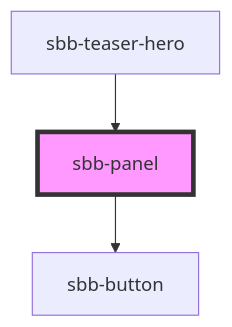
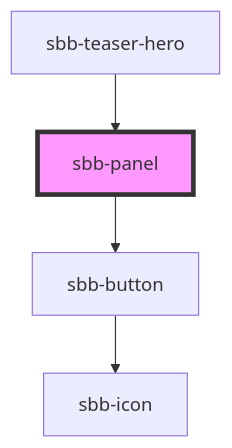
One commit to sbb-design-systems/lyne-components changed the diagram in src/components/sbb-panel/readme.md. Above: the diagram before and after it, drawn with Mermaid. The commit also changed 6 other files, not shown here.

Commit message:
refactor: label slot and icon slot from sbb-link-button pr

````diff
--- a/src/components/sbb-panel/readme.md
+++ b/src/components/sbb-panel/readme.md
@@ -27,6 +27,7 @@
 ```mermaid
 graph TD;
   sbb-panel --> sbb-button
+  sbb-button --> sbb-icon
   sbb-teaser-hero --> sbb-panel
   style sbb-panel fill:#f9f,stroke:#333,stroke-width:4px
 ```
````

### TASK
The output is the records exactly as they read, with no pictures in it.

### WRITTEN REPLY
One commit to sbb-design-systems/lyne-components changed the diagram in src/components/sbb-panel/readme.md. Above: the diagram before and after it, drawn with Mermaid. The commit also changed 6 other files, not shown here.

Commit message:
refactor: label slot and icon slot from sbb-link-button pr

````diff
--- a/src/components/sbb-panel/readme.md
+++ b/src/components/sbb-panel/readme.md
@@ -27,6 +27,7 @@
 ```mermaid
 graph TD;
   sbb-panel --> sbb-button
+  sbb-button --> sbb-icon
   sbb-teaser-hero --> sbb-panel
   style sbb-panel fill:#f9f,stroke:#333,stroke-width:4px
 ```
````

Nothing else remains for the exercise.